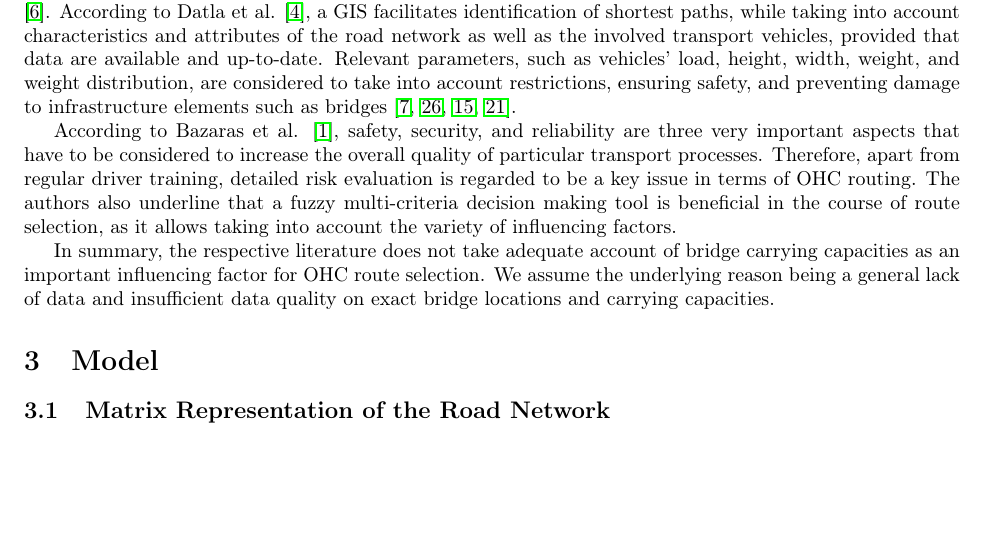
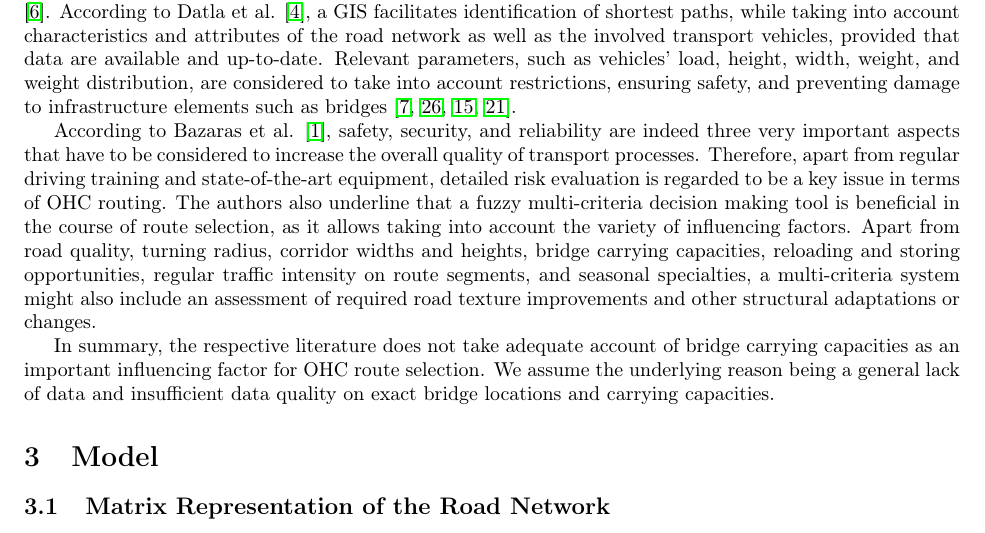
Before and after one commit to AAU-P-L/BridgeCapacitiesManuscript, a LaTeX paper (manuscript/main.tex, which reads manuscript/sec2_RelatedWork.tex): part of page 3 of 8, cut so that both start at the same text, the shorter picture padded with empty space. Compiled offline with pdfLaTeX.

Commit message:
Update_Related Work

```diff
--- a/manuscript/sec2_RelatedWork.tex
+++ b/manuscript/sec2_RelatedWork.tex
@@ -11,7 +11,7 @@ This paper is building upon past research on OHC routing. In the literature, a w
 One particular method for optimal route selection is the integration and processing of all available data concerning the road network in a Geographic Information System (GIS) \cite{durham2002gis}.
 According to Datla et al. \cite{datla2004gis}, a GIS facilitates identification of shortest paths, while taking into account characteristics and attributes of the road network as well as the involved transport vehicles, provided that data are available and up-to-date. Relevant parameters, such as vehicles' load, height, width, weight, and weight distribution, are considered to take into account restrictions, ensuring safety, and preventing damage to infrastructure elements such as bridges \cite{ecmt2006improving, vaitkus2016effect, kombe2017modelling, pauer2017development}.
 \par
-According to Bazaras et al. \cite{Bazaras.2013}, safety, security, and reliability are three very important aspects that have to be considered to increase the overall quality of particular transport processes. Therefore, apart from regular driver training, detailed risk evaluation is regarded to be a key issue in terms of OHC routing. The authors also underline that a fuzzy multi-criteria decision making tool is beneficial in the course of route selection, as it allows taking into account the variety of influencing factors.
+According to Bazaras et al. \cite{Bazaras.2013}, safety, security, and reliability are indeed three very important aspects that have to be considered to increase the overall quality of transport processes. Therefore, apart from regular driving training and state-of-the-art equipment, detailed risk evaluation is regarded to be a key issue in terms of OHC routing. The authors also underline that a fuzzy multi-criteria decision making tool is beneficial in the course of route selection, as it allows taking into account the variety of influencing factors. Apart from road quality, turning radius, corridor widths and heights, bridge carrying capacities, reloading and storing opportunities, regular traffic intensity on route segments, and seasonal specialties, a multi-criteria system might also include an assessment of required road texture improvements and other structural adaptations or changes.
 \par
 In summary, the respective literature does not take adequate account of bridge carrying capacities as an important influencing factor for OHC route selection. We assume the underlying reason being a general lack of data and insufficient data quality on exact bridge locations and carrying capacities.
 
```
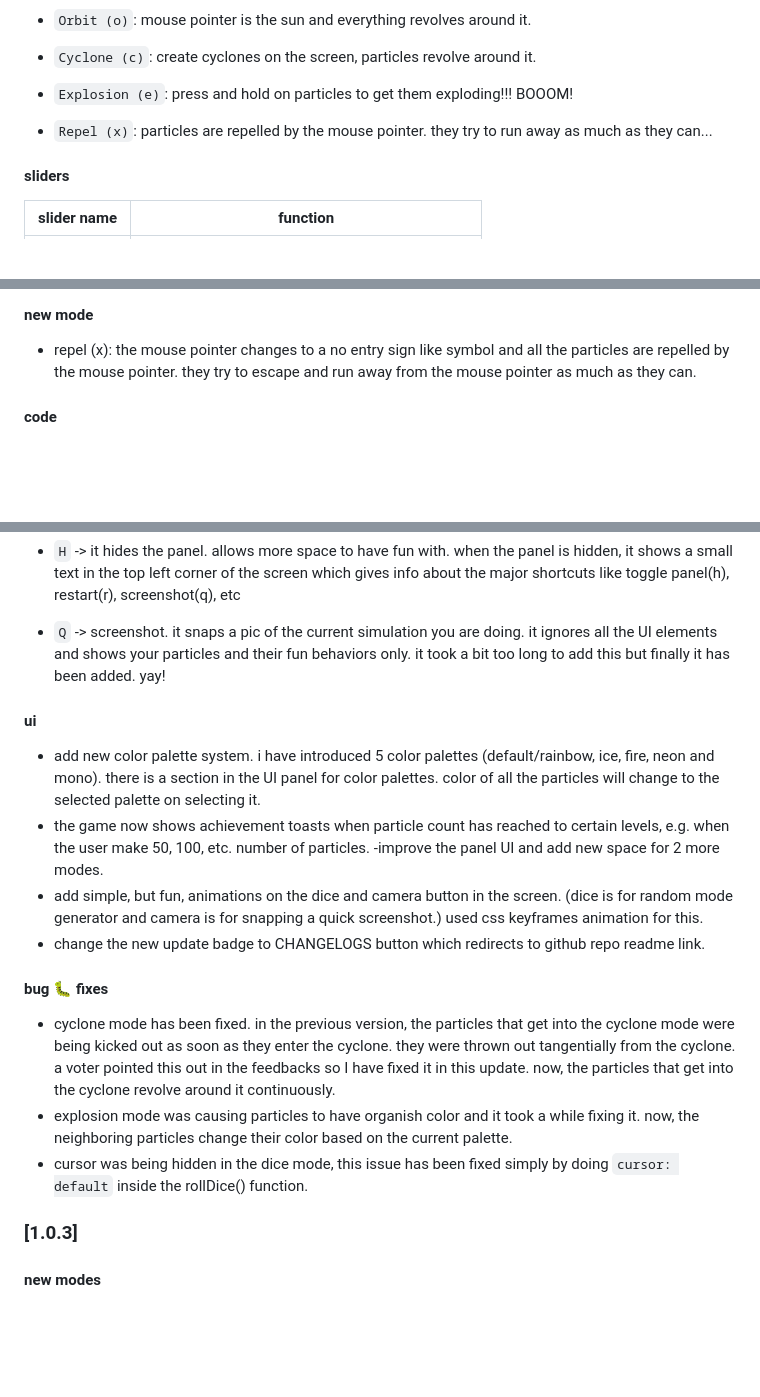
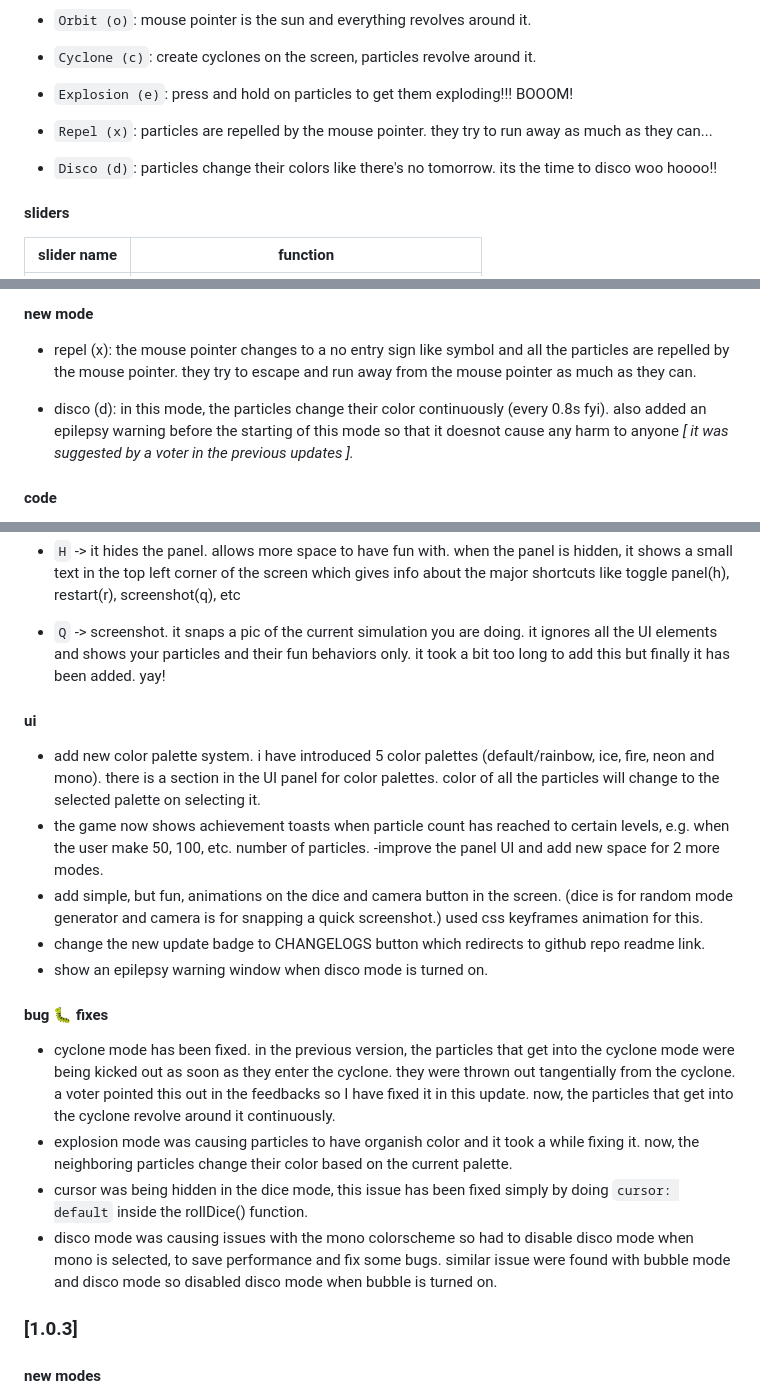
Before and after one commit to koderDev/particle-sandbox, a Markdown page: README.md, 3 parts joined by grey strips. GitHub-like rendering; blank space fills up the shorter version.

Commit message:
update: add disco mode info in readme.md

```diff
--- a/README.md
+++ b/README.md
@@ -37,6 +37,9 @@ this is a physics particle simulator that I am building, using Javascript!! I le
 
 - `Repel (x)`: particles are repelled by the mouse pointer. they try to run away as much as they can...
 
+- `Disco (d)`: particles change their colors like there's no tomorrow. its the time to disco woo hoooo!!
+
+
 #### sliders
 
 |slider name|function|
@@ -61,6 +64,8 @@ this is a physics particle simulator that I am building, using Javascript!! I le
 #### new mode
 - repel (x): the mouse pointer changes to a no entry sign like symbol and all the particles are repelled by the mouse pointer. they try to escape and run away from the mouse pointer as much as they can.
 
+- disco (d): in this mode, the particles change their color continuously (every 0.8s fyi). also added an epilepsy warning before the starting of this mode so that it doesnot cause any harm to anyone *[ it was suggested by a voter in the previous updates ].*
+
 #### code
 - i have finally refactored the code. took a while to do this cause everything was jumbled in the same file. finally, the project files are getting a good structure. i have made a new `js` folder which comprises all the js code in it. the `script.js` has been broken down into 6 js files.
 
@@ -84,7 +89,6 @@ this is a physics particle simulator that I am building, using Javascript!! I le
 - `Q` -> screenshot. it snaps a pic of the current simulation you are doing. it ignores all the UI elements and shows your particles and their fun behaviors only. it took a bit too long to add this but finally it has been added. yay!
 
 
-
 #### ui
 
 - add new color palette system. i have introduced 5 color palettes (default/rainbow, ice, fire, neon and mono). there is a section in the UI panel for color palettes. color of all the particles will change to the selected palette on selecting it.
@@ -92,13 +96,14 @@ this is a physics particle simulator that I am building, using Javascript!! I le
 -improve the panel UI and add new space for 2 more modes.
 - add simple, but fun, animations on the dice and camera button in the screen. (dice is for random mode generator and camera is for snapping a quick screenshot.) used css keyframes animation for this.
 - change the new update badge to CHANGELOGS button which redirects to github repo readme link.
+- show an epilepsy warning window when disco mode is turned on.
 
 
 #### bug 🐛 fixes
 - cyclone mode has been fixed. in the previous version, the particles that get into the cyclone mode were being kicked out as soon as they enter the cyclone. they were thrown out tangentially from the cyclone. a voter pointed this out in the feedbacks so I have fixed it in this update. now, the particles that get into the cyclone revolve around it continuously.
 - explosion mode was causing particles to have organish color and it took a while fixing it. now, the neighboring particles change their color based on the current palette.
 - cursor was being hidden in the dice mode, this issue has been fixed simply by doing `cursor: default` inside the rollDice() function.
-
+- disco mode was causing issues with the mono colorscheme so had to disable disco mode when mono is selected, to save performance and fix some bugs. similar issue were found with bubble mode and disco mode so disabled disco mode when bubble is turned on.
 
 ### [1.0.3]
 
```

########

◆ Task instructions:
Say how many lines in the entries include the word "particles", with no text around the number.

◆ Finished exercise:
8